(Task statement)
What lines in the entries hold the string "Delta"? List them.
* * * * * * *
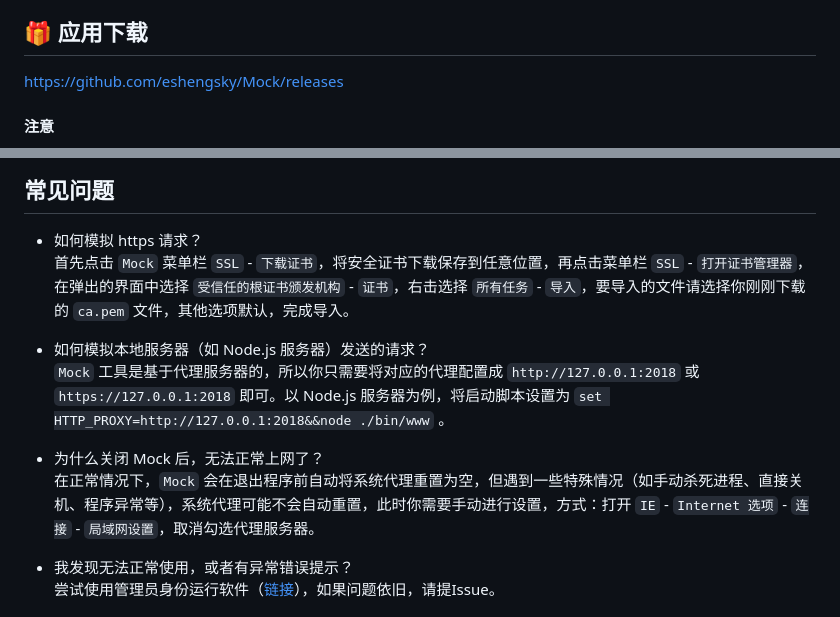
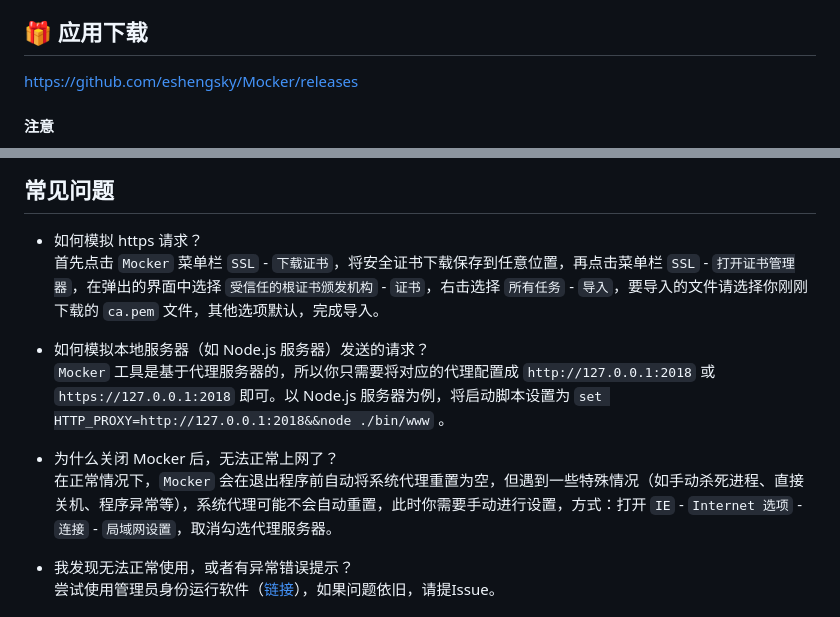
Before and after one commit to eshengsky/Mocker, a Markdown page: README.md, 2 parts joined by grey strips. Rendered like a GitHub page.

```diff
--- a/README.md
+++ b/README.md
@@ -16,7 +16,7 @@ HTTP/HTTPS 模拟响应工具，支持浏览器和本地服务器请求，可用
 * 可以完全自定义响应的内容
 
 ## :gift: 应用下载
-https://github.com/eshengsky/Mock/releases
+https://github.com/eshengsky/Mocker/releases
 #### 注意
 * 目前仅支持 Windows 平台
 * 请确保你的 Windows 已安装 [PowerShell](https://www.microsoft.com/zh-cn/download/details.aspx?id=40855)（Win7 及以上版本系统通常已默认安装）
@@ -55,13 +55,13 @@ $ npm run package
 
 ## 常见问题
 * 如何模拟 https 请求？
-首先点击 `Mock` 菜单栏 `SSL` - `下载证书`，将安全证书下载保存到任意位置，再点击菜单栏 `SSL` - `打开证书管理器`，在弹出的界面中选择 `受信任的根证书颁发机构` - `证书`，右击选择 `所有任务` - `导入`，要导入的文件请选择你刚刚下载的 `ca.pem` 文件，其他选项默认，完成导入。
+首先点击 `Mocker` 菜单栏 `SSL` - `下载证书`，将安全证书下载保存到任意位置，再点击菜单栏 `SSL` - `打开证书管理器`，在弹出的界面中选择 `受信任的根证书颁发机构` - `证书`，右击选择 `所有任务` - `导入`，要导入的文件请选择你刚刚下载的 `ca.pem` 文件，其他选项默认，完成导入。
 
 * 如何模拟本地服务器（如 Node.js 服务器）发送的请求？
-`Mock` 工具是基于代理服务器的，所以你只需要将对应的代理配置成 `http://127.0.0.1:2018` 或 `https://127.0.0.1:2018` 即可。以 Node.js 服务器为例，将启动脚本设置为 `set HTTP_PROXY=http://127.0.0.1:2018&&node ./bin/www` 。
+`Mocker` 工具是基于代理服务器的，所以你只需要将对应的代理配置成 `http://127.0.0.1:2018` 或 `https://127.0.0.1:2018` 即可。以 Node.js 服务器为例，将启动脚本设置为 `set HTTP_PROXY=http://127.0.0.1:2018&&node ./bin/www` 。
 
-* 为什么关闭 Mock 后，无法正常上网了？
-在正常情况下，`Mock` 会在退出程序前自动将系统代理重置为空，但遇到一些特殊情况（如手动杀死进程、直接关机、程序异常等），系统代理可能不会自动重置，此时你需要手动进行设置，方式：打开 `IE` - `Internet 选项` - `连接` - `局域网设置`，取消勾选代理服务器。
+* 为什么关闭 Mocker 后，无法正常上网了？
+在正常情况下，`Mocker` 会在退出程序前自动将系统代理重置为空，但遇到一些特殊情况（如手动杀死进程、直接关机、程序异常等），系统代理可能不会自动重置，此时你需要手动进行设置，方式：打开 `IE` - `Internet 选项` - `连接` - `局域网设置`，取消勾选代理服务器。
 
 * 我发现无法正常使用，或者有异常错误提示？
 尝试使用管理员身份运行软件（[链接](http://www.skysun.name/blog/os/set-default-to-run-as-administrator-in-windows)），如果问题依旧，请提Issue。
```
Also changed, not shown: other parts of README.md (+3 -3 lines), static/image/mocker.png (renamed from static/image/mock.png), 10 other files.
* * * * * * *
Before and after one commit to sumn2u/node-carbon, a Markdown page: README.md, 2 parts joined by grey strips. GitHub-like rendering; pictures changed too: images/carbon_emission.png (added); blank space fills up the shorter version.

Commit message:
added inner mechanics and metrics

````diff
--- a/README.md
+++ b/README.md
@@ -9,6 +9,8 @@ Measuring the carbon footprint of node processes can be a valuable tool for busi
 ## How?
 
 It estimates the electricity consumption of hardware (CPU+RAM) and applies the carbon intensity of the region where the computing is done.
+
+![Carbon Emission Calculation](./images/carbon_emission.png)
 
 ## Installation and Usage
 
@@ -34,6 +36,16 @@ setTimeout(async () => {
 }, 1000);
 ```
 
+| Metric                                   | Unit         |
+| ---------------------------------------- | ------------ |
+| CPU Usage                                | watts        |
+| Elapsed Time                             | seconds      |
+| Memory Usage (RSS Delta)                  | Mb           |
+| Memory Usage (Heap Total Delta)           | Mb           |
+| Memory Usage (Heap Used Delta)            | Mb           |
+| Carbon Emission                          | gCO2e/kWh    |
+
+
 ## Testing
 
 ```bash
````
* * * * * * *
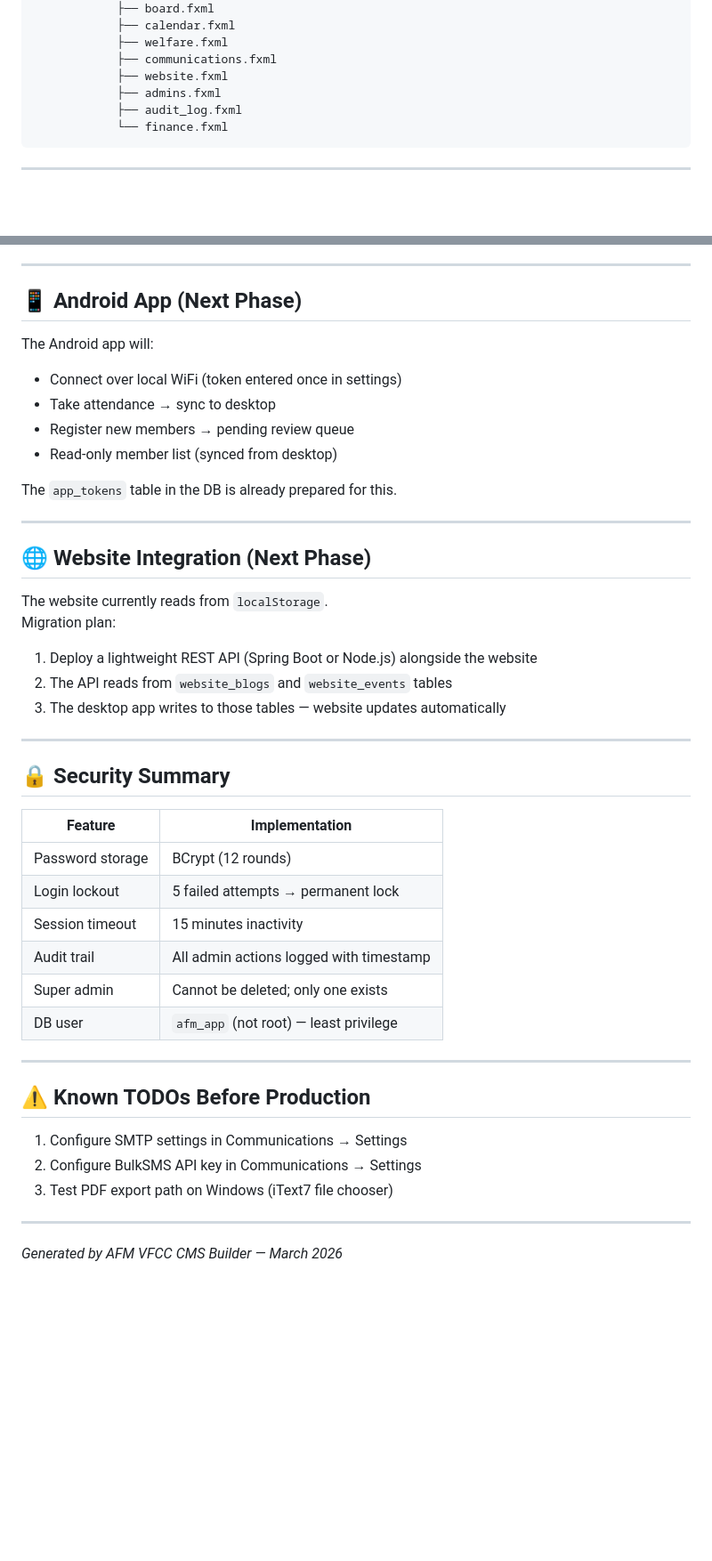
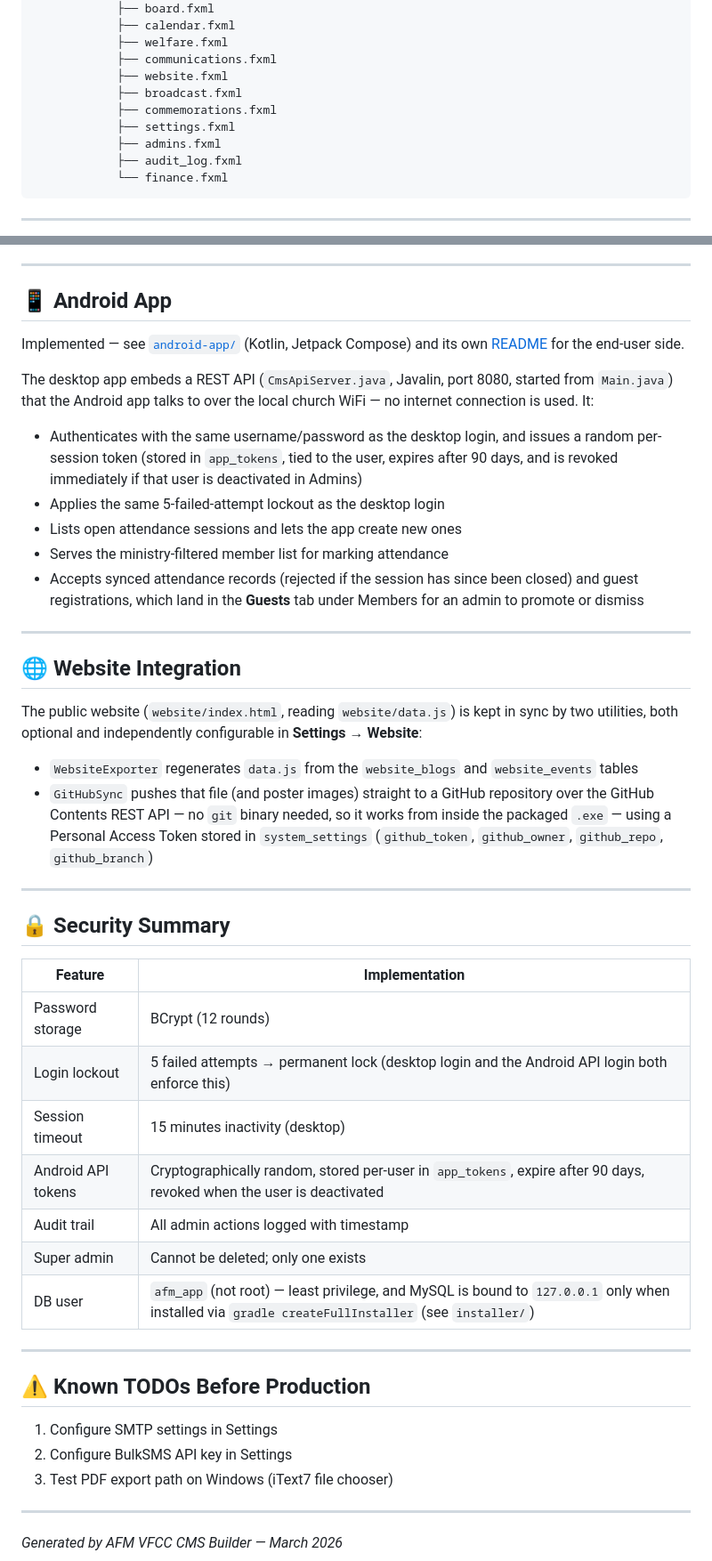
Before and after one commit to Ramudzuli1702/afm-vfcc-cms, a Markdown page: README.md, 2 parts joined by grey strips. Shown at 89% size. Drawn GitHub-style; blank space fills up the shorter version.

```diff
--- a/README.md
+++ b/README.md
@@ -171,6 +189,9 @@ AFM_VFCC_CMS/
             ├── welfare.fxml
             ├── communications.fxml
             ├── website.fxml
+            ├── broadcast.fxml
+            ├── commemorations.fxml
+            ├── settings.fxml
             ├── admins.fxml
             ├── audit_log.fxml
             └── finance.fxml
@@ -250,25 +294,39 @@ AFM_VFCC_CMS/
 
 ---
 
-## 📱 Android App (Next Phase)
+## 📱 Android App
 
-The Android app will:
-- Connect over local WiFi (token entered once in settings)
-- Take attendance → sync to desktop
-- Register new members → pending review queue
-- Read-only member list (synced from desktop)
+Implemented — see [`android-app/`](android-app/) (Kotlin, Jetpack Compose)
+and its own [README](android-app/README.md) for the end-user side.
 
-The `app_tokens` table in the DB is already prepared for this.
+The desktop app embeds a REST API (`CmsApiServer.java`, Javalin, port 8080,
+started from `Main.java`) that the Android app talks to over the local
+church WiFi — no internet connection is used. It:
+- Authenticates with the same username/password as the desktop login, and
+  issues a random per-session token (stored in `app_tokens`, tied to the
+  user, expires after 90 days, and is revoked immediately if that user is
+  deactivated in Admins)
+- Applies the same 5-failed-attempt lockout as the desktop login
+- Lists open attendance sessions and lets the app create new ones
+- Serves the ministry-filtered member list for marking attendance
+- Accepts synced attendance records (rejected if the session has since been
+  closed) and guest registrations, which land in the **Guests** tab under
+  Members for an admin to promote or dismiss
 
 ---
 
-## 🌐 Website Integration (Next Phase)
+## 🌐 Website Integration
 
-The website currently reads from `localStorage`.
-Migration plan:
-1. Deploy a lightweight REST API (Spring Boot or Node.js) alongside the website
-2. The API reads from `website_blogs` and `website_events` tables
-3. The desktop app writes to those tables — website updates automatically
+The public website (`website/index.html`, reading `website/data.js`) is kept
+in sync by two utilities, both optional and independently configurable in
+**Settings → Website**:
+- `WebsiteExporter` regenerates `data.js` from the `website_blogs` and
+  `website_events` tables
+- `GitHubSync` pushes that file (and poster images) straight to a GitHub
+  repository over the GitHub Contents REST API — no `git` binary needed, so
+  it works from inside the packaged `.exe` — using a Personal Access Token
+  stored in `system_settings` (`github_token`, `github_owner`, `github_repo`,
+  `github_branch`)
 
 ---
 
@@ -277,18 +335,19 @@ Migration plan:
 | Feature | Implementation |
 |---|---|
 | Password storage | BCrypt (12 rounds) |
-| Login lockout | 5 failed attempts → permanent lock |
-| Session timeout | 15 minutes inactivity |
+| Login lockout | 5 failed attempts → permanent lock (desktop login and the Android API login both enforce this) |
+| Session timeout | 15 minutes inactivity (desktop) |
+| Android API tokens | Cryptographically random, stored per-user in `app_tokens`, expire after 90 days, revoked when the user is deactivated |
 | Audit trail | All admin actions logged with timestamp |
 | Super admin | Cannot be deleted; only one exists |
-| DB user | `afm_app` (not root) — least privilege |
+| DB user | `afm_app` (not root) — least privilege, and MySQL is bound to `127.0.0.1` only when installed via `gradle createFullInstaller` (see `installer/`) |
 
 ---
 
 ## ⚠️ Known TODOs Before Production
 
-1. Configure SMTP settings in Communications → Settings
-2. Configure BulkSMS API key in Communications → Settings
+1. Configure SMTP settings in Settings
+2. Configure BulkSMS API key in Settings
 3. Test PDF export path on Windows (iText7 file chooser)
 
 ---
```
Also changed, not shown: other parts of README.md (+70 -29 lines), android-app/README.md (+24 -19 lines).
* * * * * * *
(Solved problem)
+| Memory Usage (RSS Delta)                  | Mb           |
+| Memory Usage (Heap Total Delta)           | Mb           |
+| Memory Usage (Heap Used Delta)            | Mb           |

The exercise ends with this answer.